By Eric Johnston, staff writer
OSAKA – With Typhoon Trami predicted to pass over Okinawa Prefecture this weekend, candidates for Sunday’s gubernatorial election are making efforts to get voters to the polls early out of concern over the effect the storm could have on the final result.
As of Wednesday morning, the typhoon was forecast to pass over the smaller islands of southern Okinawa Prefecture early Saturday morning before turning northeast and passing over the main island on Sunday.
Because of the predicted path of the storm, the Okinawa Election Commission has announced that Taketomi, a small town of about 4,100 people in the prefecture’s southern island chain, and Tsukenjima, a small island inhabited by about 430 off the central part of the main island, will go to the polls on Thursday.
The decision was made after the election commission judged it could be difficult to deliver ballot boxes to the voting booths on the outlying islands by ship due to the approaching typhoon. The plans are now to have the boxes delivered by Coast Guard helicopters.
“We’re keeping an eye on the typhoon, but as of today, there are no discussions about moving up the election elsewhere on Okinawa,” said the election commission’s Maiko Shigehisa on Wednesday.
Sunday’s election is being closely watched outside of Okinawa for its impact on the controversial plan to relocate U.S. Marine Corps Air Station Futenma in Ginowan to a partially offshore facility now under construction at Henoko on the northern part of the main island.
Atsushi Sakima, the former mayor of Ginowan, is strongly backed by Prime Minister Shinzo Abe and the Liberal Democratic Party, as well as its coalition partner Komeito. His campaign strategy has been to avoid discussing Henoko directly and instead emphasize the need to quickly close Futenma and negotiate with Tokyo on economic aid.
His main opponent is Denny Tamaki, a former member of the House of Representatives, who is backed by the major opposition parties and a broad coalition of traditional anti-base activists and local business leaders who support Japan’s alliance with the United States but oppose the Henoko plan.
Advanced polls have been open since Sept. 14.
Through Sunday, 95,143 people had already cast their ballots according to the election commission, an increase of 75 percent over the same period in the 2014 election.
Both sides said Wednesday that the typhoon could play a factor in Sunday’s results.

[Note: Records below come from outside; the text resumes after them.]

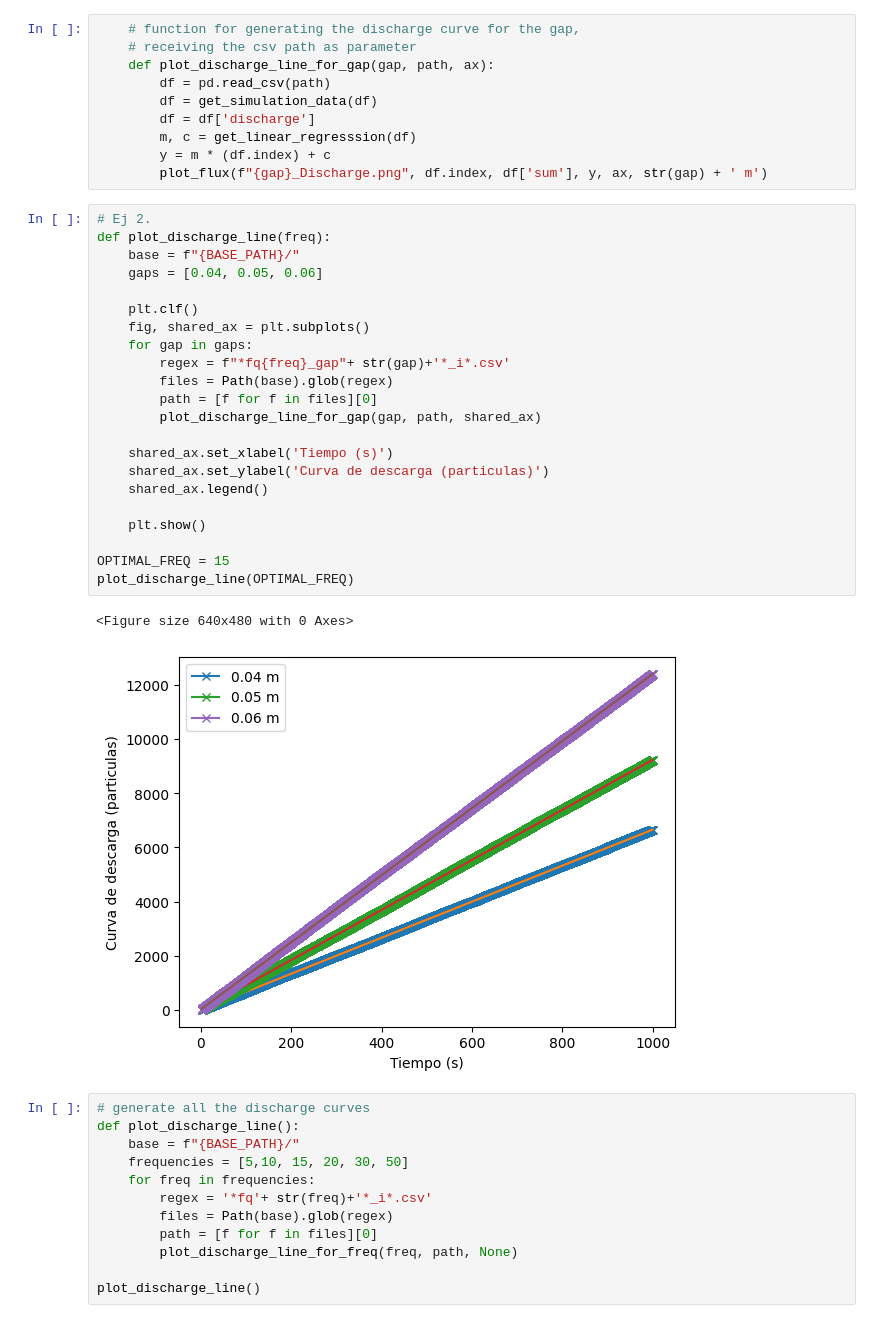
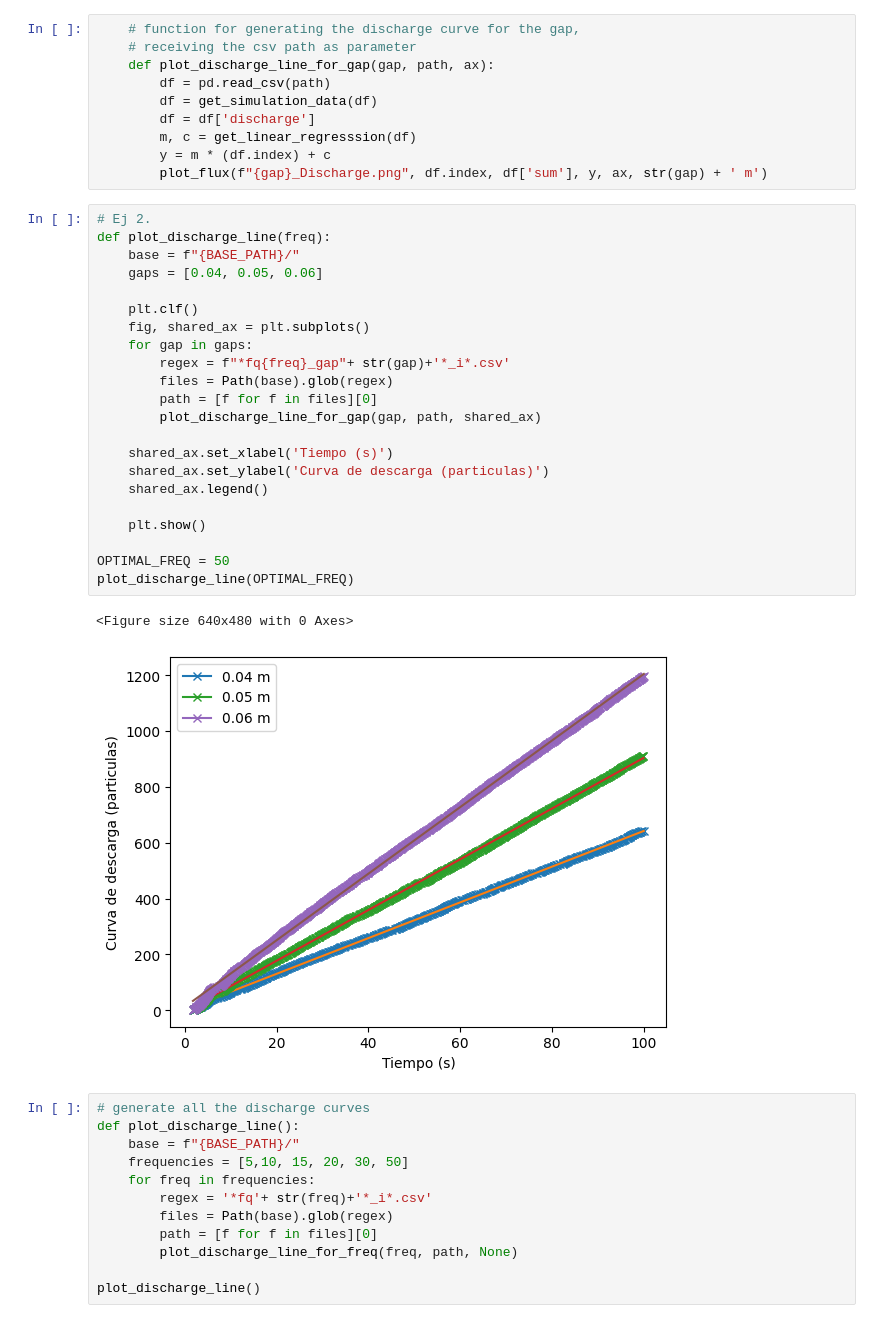
Before and after one commit to shadad00/Simulacion-de-sistemas, a Jupyter notebook: notebooks/TP5.ipynb, the cells around one changed output. Cells and saved outputs as stored; diff of their text form.

```diff
--- a/notebooks/TP5.ipynb
+++ b/notebooks/TP5.ipynb
@@ -116,28 +116,28 @@ plot_caudal_by_frequency()
 # %%
 # Ej 2.
 def plot_discharge_line(freq):
     base = f"{BASE_PATH}/"
     gaps = [0.04, 0.05, 0.06]
 
     plt.clf()
     fig, shared_ax = plt.subplots()
     for gap in gaps:
         regex = f"*fq{freq}_gap"+ str(gap)+'*_i*.csv'
         files = Path(base).glob(regex)
         path = [f for f in files][0]
         plot_discharge_line_for_gap(gap, path, shared_ax)
 
     shared_ax.set_xlabel('Tiempo (s)')
     shared_ax.set_ylabel('Curva de descarga (particulas)')
     shared_ax.legend()
 
     plt.show()
 
-OPTIMAL_FREQ = 15
+OPTIMAL_FREQ = 50
 plot_discharge_line(OPTIMAL_FREQ)
 # %% [output]
 <Figure size 640x480 with 0 Axes>
-[figure, old version]
+[figure, new version]
 # %%
 # generate all the discharge curves
 def plot_discharge_line():
```
Also changed, not shown: parts of 8 cells of this notebook, 6 other files.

“If Okinawa Prefecture gets a warning for severe winds, then we’ll suspend outdoor canvassing with our campaign truck. At that point, our volunteers will hit the phones to appeal to voters,” said Jinichiro Asato, a spokesman for Sakima’s office.
“If the typhoon moves slowly, it could affect voter turnout on Sunday. But if it moves through quickly, turnout probably won’t be affected,” he added.
Yui Senaga, a spokeswoman for Tamaki’s office, said there were no plans yet to make changes to the weekend’s campaign schedule.
“But at this point, we’re watching the situation carefully. All we can do is to tell people, especially elderly people who might not be able to move about easily, that the weather is OK now so they might wish to get out and vote,” she said.